was little choice but to remove the placenta manually and risk the

hemorrhage. I left to gather the necessary anesthetic drugs, antibiotics

for the infection, and ergotamine to help the uterus clamp to itself and

staunch the bleeding. While I was in the pharmacy, I threw two vials of

adrenalin in my pocket and grabbed a bag and mask. I can recognize last

breaths when I see them.

By the time I returned, she was worse. She was unconscious and her

breathing was becoming noisy. I started to assist her breaths. A cannula

had been put in place. I looked at the intravenous bag. It was running

too slowly. I didn’t trust it. We needed another IV. Better two. The lab

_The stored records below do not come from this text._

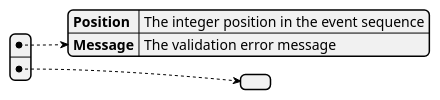
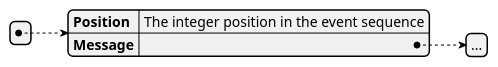
One commit to joost-morsink/FF-admin-module changed the diagram in wiki/models/validation_errors.md. Above: the diagram before and after it, drawn with PlantUML. The commit also changed 21 other files, not shown here.

````diff
--- a/wiki/models/validation_errors.md
+++ b/wiki/models/validation_errors.md
@@ -15,7 +15,7 @@
 ```plantuml
 @startyaml
 - Position: The integer position in the event sequence
   Message: The validation error message
--
+- ...
 @endyaml
 ```
````
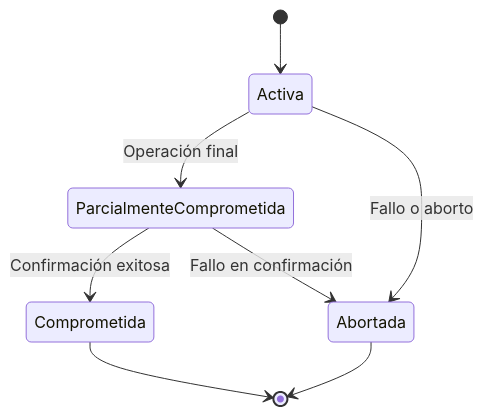
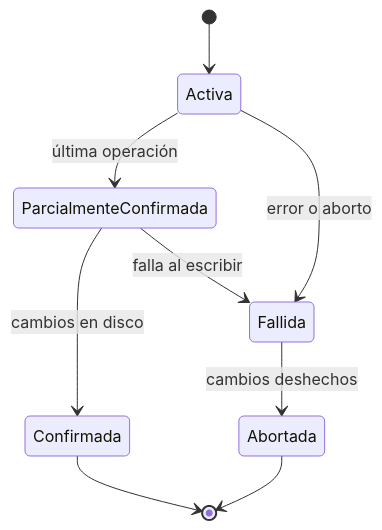
Before and after one commit to djaimej/computer-science-template: the diagram in public/documents/semester-5/3/5391.md, drawn with Mermaid. The commit also changed other lines of this file and 3 other files, not shown here.

````diff
--- a/public/documents/semester-5/3/5391.md
+++ b/public/documents/semester-5/3/5391.md
@@ -103,10 +18,11 @@
 ```mermaid
 stateDiagram-v2
     [*] --> Activa
-    Activa --> ParcialmenteComprometida: Operación final
-    Activa --> Abortada: Fallo o aborto
-    ParcialmenteComprometida --> Comprometida: Confirmación exitosa
-    ParcialmenteComprometida --> Abortada: Fallo en confirmación
-    Comprometida --> [*]
+    Activa --> ParcialmenteConfirmada : última operación
+    Activa --> Fallida : error o aborto
+    ParcialmenteConfirmada --> Confirmada : cambios en disco
+    ParcialmenteConfirmada --> Fallida : falla al escribir
+    Fallida --> Abortada : cambios deshechos
+    Confirmada --> [*]
     Abortada --> [*]
 ```
````
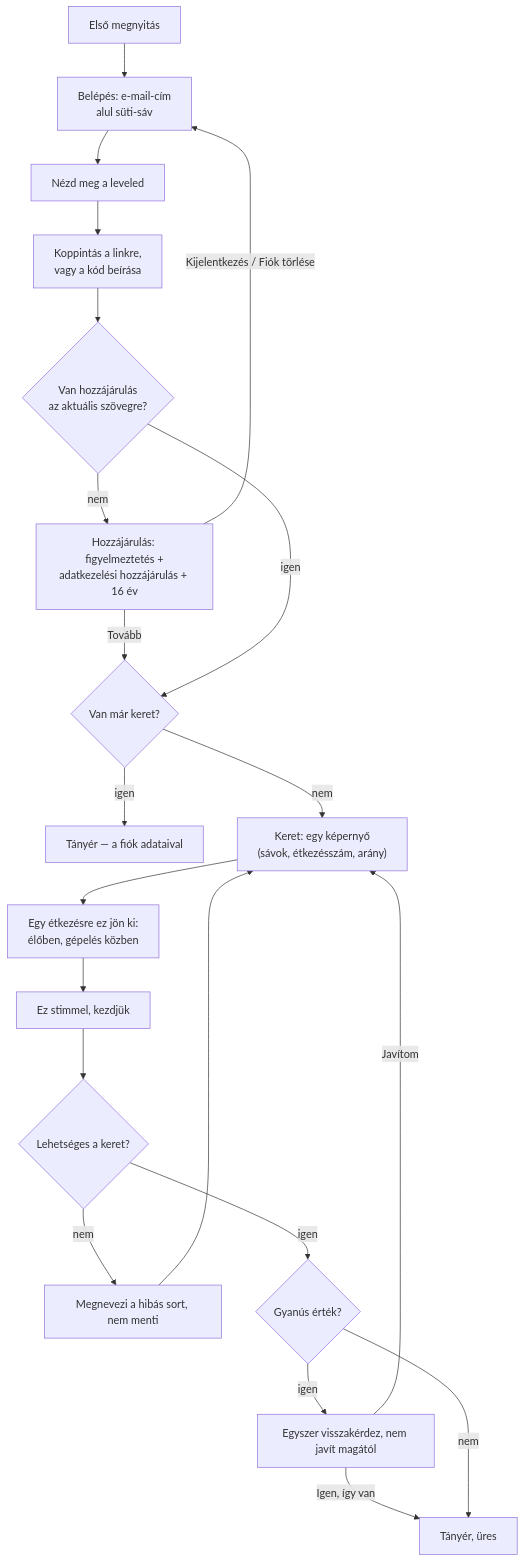
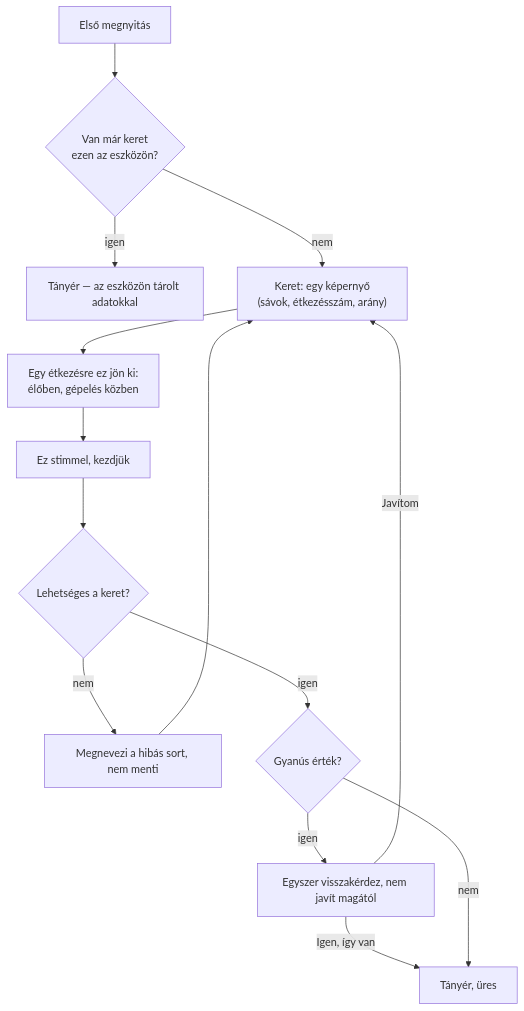
Before and after one commit to Izayata/ketara-artifacts: the third of 3 diagrams in ketara-folyamatok-kepernyok.md, drawn with Mermaid. The commit also changed other lines of this file and 2 other files, not shown here.

First line of the commit message:
PRD v1.2, flows v0.9, UX v0.5: remove accounts, sync, analytics and the server

````diff
--- a/ketara-folyamatok-kepernyok.md
+++ b/ketara-folyamatok-kepernyok.md
@@ -116,22 +115,15 @@
 ```mermaid
 flowchart TD
-    A0[Első megnyitás] --> A1["Belépés: e-mail-cím<br/>alul süti-sáv"]
-    A1 --> A2["Nézd meg a leveled"]
-    A2 --> A3["Koppintás a linkre,<br/>vagy a kód beírása"]
-    A3 --> A4{"Van hozzájárulás<br/>az aktuális szövegre?"}
-    A4 -- nem --> A5["Hozzájárulás: figyelmeztetés +<br/>adatkezelési hozzájárulás + 16 év"]
-    A5 -- Tovább --> A6
-    A5 -- "Kijelentkezés / Fiók törlése" --> A1
-    A4 -- igen --> A6{Van már keret?}
-    A6 -- igen --> J0["Tányér — a fiók adataival"]
+    A0[Első megnyitás] --> A6{Van már keret<br/>ezen az eszközön?}
+    A6 -- igen --> J0["Tányér — az eszközön tárolt adatokkal"]
     A6 -- nem --> B["Keret: egy képernyő<br/>(sávok, étkezésszám, arány)"]
     B --> H["Egy étkezésre ez jön ki:<br/>élőben, gépelés közben"]
     H --> I["Ez stimmel, kezdjük"]
     I --> F{Lehetséges a keret?}
     F -- nem --> F2["Megnevezi a hibás sort, nem menti"] --> B
     F -- igen --> F3{Gyanús érték?}
     F3 -- igen --> G["Egyszer visszakérdez, nem javít magától"]
     G -- "Igen, így van" --> J
     G -- "Javítom" --> B
     F3 -- nem --> J[Tányér, üres]
 ```
````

tech arrived, with the other Sudanese doctor. I asked, do we have blood?

No. Are you O negative? No. You? B. You? B.

Someone take over for me….no, like this…..fingers under here, squeeze

the bag like this….here, give me a cannula…an 18…. and a syringe so I

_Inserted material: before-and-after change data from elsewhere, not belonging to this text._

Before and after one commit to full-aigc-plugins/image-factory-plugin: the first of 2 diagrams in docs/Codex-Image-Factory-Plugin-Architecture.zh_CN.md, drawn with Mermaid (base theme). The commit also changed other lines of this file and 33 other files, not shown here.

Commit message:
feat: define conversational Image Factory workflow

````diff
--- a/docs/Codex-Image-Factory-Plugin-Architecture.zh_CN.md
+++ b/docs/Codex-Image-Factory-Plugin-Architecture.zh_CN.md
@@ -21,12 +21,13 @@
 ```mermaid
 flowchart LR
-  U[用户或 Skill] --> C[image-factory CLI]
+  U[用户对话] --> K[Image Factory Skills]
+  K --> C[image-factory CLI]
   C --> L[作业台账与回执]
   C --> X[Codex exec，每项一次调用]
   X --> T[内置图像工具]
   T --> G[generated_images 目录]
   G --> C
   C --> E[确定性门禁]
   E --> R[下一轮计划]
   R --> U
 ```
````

can get some blood for cross match. Someone go and ask the relatives if

they will donate.

The veins were tough to find. They were flat, and slipped one way or the

other. The other MD was working on the other arm. Couldn't get it. No

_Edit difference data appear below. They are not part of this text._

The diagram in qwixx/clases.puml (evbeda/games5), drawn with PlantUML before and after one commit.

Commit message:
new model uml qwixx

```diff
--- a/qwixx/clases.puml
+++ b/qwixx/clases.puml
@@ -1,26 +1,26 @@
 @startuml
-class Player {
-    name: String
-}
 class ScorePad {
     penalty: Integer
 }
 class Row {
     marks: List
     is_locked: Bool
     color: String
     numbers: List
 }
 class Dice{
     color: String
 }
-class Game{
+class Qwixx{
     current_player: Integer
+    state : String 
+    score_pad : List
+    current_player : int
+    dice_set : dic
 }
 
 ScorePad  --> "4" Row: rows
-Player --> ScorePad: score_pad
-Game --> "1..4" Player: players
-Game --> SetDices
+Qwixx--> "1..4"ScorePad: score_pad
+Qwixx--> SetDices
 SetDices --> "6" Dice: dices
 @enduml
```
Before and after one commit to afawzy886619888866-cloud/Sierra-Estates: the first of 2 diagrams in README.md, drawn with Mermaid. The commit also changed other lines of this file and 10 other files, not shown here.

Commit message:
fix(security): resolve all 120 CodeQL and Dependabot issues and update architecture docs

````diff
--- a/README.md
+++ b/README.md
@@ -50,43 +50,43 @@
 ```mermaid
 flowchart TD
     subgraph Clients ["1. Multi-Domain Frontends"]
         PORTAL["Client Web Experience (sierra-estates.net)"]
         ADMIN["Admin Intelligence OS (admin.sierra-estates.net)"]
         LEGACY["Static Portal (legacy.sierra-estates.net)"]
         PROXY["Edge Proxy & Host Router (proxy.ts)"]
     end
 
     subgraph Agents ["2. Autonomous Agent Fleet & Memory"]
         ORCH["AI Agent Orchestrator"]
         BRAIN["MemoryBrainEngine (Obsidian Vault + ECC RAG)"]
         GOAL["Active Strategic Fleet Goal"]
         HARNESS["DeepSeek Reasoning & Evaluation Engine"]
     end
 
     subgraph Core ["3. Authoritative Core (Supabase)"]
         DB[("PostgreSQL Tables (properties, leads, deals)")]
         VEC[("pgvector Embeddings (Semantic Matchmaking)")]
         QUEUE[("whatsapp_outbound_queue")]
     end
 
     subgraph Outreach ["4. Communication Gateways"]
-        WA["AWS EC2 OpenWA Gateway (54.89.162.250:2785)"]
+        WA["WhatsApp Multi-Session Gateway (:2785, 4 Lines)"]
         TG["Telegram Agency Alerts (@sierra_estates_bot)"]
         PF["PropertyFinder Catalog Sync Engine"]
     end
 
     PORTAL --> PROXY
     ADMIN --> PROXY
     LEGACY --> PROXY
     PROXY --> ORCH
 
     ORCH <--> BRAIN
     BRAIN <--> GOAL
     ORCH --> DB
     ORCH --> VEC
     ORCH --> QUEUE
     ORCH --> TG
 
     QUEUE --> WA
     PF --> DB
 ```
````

central line. I felt for her femoral pulse. None. Her neck?. Barely. Her

breathing was becoming intermittent, agonal. It stopped.

Ok, keep bagging. Yup, like that. Faster. About ten times per minute.

Don’t stop.

I laced my fingers together, felt for the hard flatness of her sternum,

and started compressions.

Now, someone take over for me. Like this. Push like this. One, two,

three, four, five, breath…one, two, three….

I took a glass vial of adrenalin from my pocket and snapped its top off.

I drew up a milligram in the syringe, and pushed it into the slow, first

intravenous. I reached for her neck and felt for the carotid pulse.

None. I took the second vial of adrenalin, snapped the top and drew it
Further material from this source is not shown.